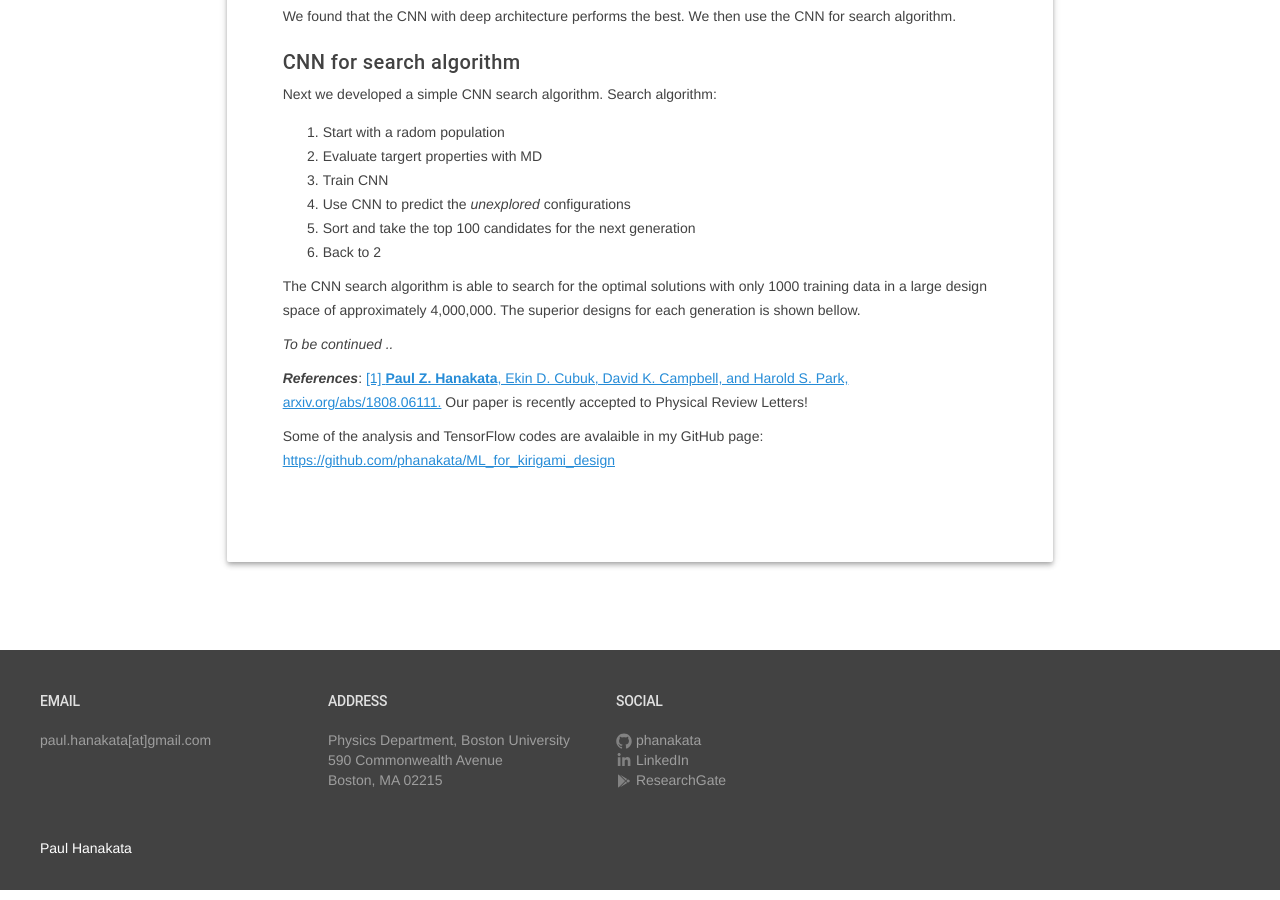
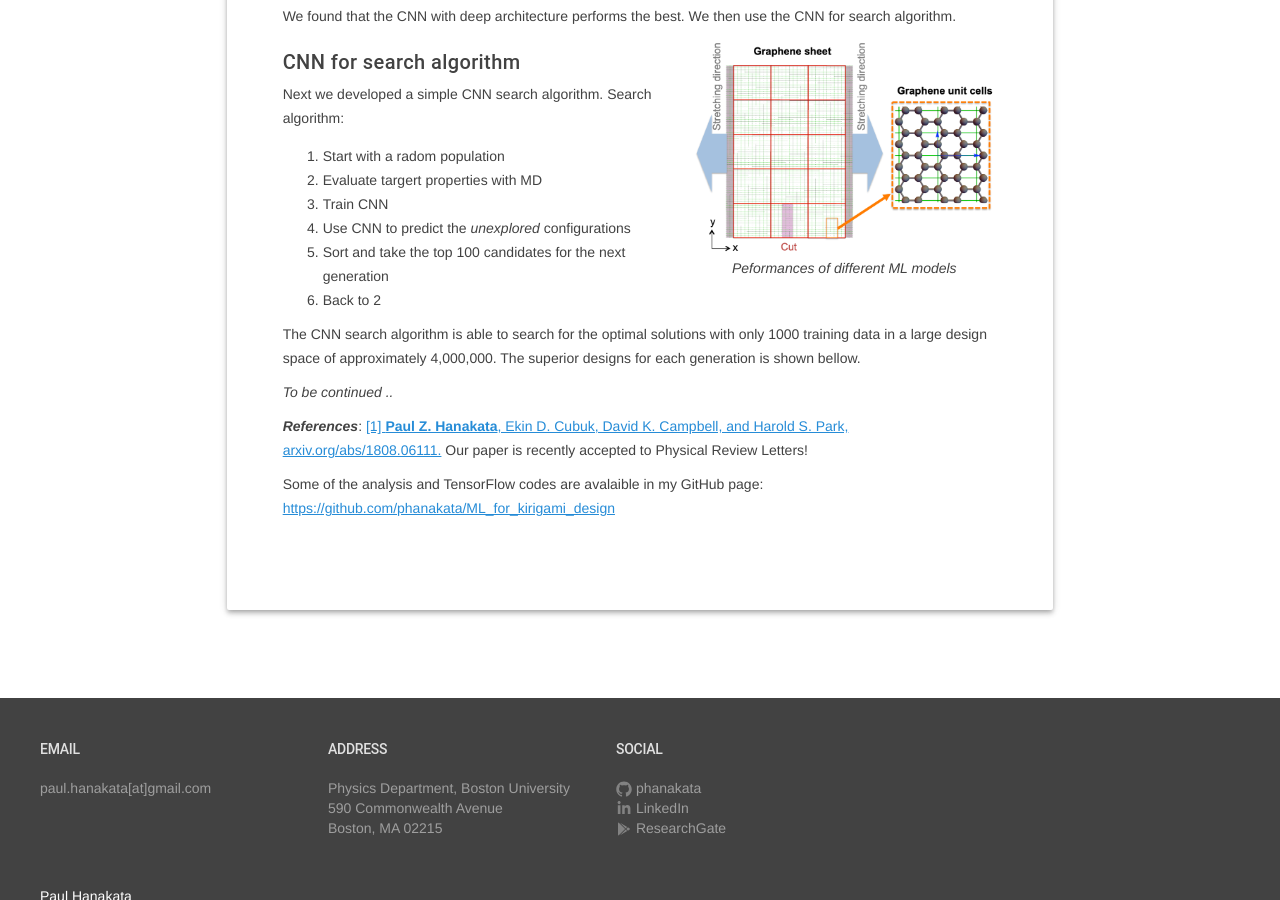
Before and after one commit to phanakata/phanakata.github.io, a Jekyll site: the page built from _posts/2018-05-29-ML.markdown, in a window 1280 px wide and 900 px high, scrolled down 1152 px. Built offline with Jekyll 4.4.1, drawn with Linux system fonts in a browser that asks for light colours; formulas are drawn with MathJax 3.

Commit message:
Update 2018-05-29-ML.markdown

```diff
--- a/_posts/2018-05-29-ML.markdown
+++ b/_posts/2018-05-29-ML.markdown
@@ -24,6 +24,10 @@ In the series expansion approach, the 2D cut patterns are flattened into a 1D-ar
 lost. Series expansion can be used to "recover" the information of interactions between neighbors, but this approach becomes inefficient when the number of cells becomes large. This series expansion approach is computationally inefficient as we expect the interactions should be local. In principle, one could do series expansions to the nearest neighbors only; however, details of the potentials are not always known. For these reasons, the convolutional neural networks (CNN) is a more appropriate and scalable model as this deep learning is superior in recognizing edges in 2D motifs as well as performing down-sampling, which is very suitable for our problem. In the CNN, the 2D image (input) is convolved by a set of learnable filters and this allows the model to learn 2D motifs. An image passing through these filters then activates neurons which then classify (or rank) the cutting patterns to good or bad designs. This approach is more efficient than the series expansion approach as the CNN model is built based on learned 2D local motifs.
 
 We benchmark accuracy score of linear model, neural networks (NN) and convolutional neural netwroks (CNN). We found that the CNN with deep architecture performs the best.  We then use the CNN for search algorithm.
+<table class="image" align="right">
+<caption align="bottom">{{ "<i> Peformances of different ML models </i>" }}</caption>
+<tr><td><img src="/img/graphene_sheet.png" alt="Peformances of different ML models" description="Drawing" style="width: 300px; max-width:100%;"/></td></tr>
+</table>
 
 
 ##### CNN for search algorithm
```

> REQUIRED ACTION: With the pictures set aside, return each line of the listing exactly as given.

> ANSWER FOR THIS EXERCISE:
Before and after one commit to phanakata/phanakata.github.io, a Jekyll site: the page built from _posts/2018-05-29-ML.markdown, in a window 1280 px wide and 900 px high, scrolled down 1152 px. Built offline with Jekyll 4.4.1, drawn with Linux system fonts in a browser that asks for light colours; formulas are drawn with MathJax 3.

Commit message:
Update 2018-05-29-ML.markdown

```diff
--- a/_posts/2018-05-29-ML.markdown
+++ b/_posts/2018-05-29-ML.markdown
@@ -24,6 +24,10 @@ In the series expansion approach, the 2D cut patterns are flattened into a 1D-ar
 lost. Series expansion can be used to "recover" the information of interactions between neighbors, but this approach becomes inefficient when the number of cells becomes large. This series expansion approach is computationally inefficient as we expect the interactions should be local. In principle, one could do series expansions to the nearest neighbors only; however, details of the potentials are not always known. For these reasons, the convolutional neural networks (CNN) is a more appropriate and scalable model as this deep learning is superior in recognizing edges in 2D motifs as well as performing down-sampling, which is very suitable for our problem. In the CNN, the 2D image (input) is convolved by a set of learnable filters and this allows the model to learn 2D motifs. An image passing through these filters then activates neurons which then classify (or rank) the cutting patterns to good or bad designs. This approach is more efficient than the series expansion approach as the CNN model is built based on learned 2D local motifs.
 
 We benchmark accuracy score of linear model, neural networks (NN) and convolutional neural netwroks (CNN). We found that the CNN with deep architecture performs the best.  We then use the CNN for search algorithm.
+<table class="image" align="right">
+<caption align="bottom">{{ "<i> Peformances of different ML models </i>" }}</caption>
+<tr><td><img src="/img/graphene_sheet.png" alt="Peformances of different ML models" description="Drawing" style="width: 300px; max-width:100%;"/></td></tr>
+</table>
 
 
 ##### CNN for search algorithm
```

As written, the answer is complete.